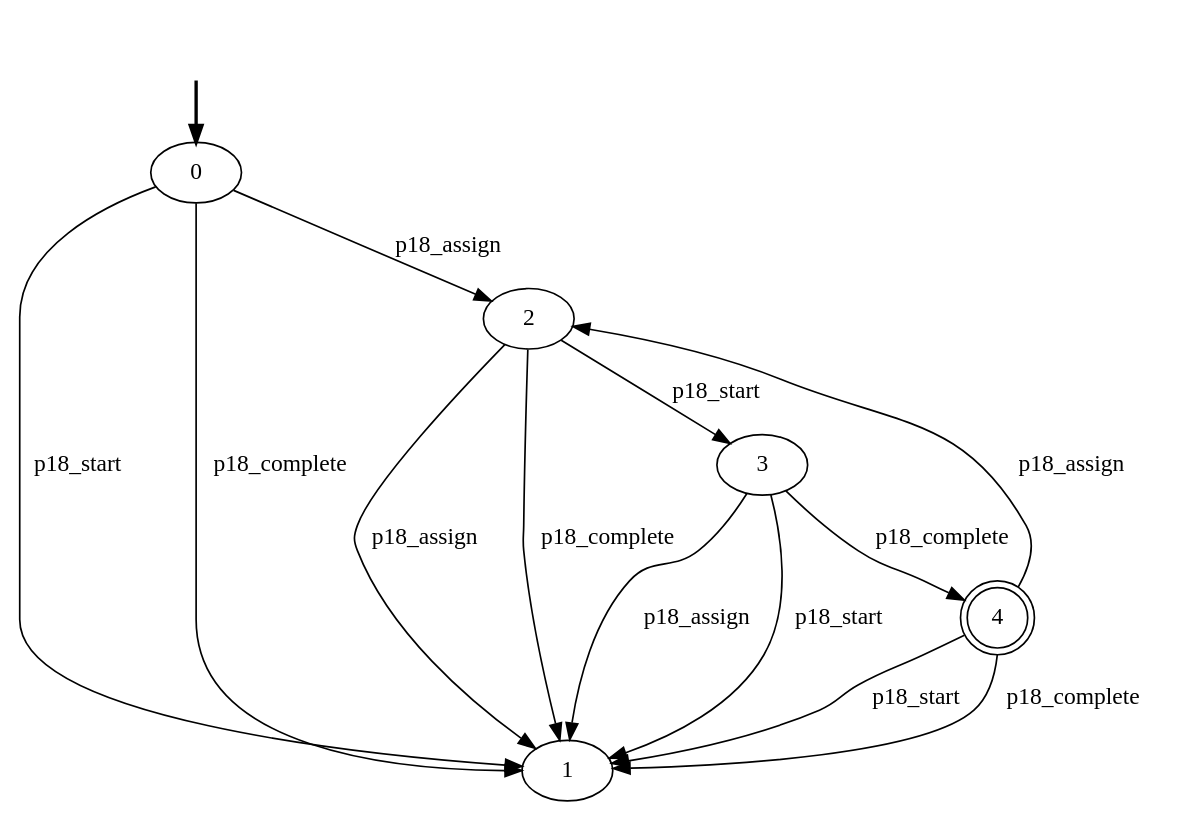
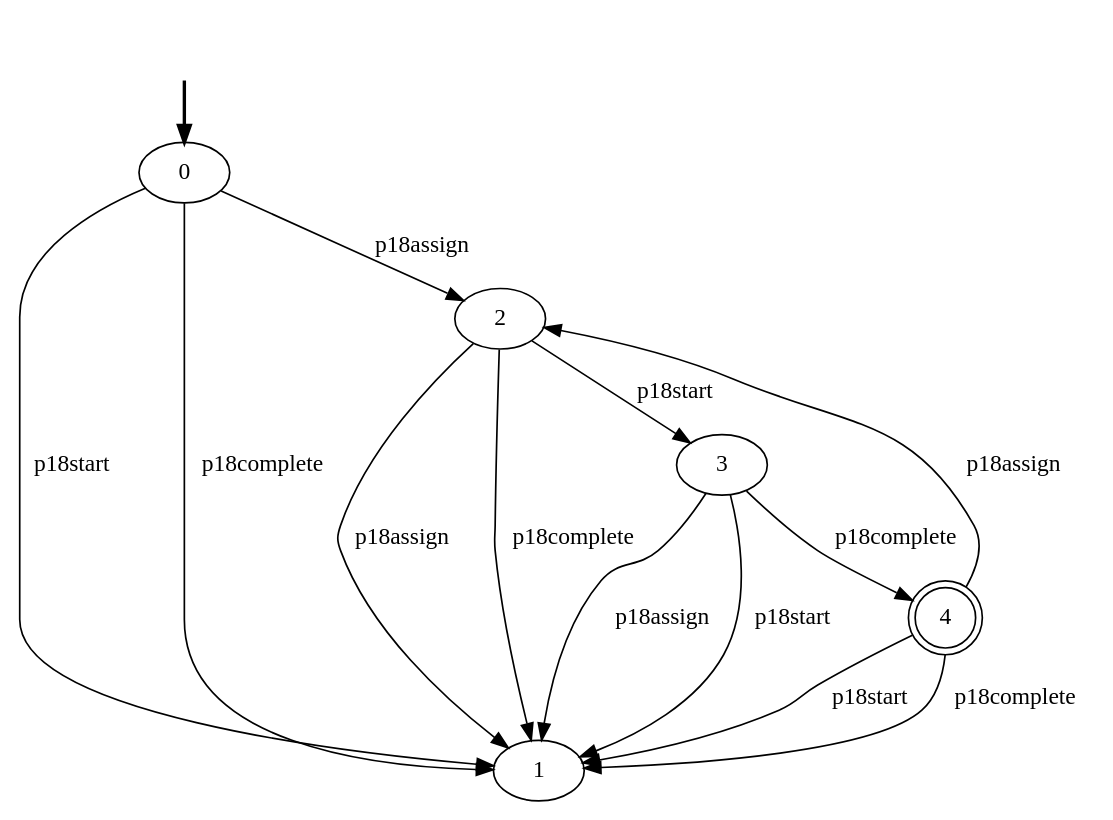
The diagram in Plan-based_Data_Aware_Declarative_Conf_Checker/resources/declarative-models/Data-Aware/5-CONSTRAINTS/p18_lifecycle.dot (GianmarcoBordin/pddlTranslator), drawn with Graphviz before and after one commit. The commit also changed 246 other files, not shown here.

```diff
--- a/Plan-based_Data_Aware_Declarative_Conf_Checker/resources/declarative-models/Data-Aware/5-CONSTRAINTS/p18_lifecycle.dot
+++ b/Plan-based_Data_Aware_Declarative_Conf_Checker/resources/declarative-models/Data-Aware/5-CONSTRAINTS/p18_lifecycle.dot
@@ -1,21 +1,21 @@
 digraph {
-		fake0 [style=invisible]
-		0 [root=true]
-		1
-		2
-		3
-		4 [shape=doublecircle]
-		fake0 -> 0 [style=bold]
-		2 -> 1 [label=p18_assign]
-		2 -> 3 [label=p18_start]
-		2 -> 1 [label=p18_complete]
-		3 -> 1 [label=p18_assign]
-		3 -> 1 [label=p18_start]
-		3 -> 4 [label=p18_complete]
-		4 -> 2 [label=p18_assign]
-		4 -> 1 [label=p18_start]
-		4 -> 1 [label=p18_complete]
-		0 -> 2 [label=p18_assign]
-		0 -> 1 [label=p18_start]
-		0 -> 1 [label=p18_complete]
+	fake0 [style=invisible]
+	0 [root=true]
+	1
+	2
+	3
+	4 [shape=doublecircle]
+	fake0 -> 0 [style=bold]
+	2 -> 1 [label=p18assign]
+	2 -> 3 [label=p18start]
+	2 -> 1 [label=p18complete]
+	3 -> 1 [label=p18assign]
+	3 -> 1 [label=p18start]
+	3 -> 4 [label=p18complete]
+	4 -> 2 [label=p18assign]
+	4 -> 1 [label=p18start]
+	4 -> 1 [label=p18complete]
+	0 -> 2 [label=p18assign]
+	0 -> 1 [label=p18start]
+	0 -> 1 [label=p18complete]
 }
```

> **Exercise instructions**
Print every line of the material exactly as written, but drop the pictures.

> **Your response**
The diagram in Plan-based_Data_Aware_Declarative_Conf_Checker/resources/declarative-models/Data-Aware/5-CONSTRAINTS/p18_lifecycle.dot (GianmarcoBordin/pddlTranslator), drawn with Graphviz before and after one commit. The commit also changed 246 other files, not shown here.

```diff
--- a/Plan-based_Data_Aware_Declarative_Conf_Checker/resources/declarative-models/Data-Aware/5-CONSTRAINTS/p18_lifecycle.dot
+++ b/Plan-based_Data_Aware_Declarative_Conf_Checker/resources/declarative-models/Data-Aware/5-CONSTRAINTS/p18_lifecycle.dot
@@ -1,21 +1,21 @@
 digraph {
-		fake0 [style=invisible]
-		0 [root=true]
-		1
-		2
-		3
-		4 [shape=doublecircle]
-		fake0 -> 0 [style=bold]
-		2 -> 1 [label=p18_assign]
-		2 -> 3 [label=p18_start]
-		2 -> 1 [label=p18_complete]
-		3 -> 1 [label=p18_assign]
-		3 -> 1 [label=p18_start]
-		3 -> 4 [label=p18_complete]
-		4 -> 2 [label=p18_assign]
-		4 -> 1 [label=p18_start]
-		4 -> 1 [label=p18_complete]
-		0 -> 2 [label=p18_assign]
-		0 -> 1 [label=p18_start]
-		0 -> 1 [label=p18_complete]
+	fake0 [style=invisible]
+	0 [root=true]
+	1
+	2
+	3
+	4 [shape=doublecircle]
+	fake0 -> 0 [style=bold]
+	2 -> 1 [label=p18assign]
+	2 -> 3 [label=p18start]
+	2 -> 1 [label=p18complete]
+	3 -> 1 [label=p18assign]
+	3 -> 1 [label=p18start]
+	3 -> 4 [label=p18complete]
+	4 -> 2 [label=p18assign]
+	4 -> 1 [label=p18start]
+	4 -> 1 [label=p18complete]
+	0 -> 2 [label=p18assign]
+	0 -> 1 [label=p18start]
+	0 -> 1 [label=p18complete]
 }
```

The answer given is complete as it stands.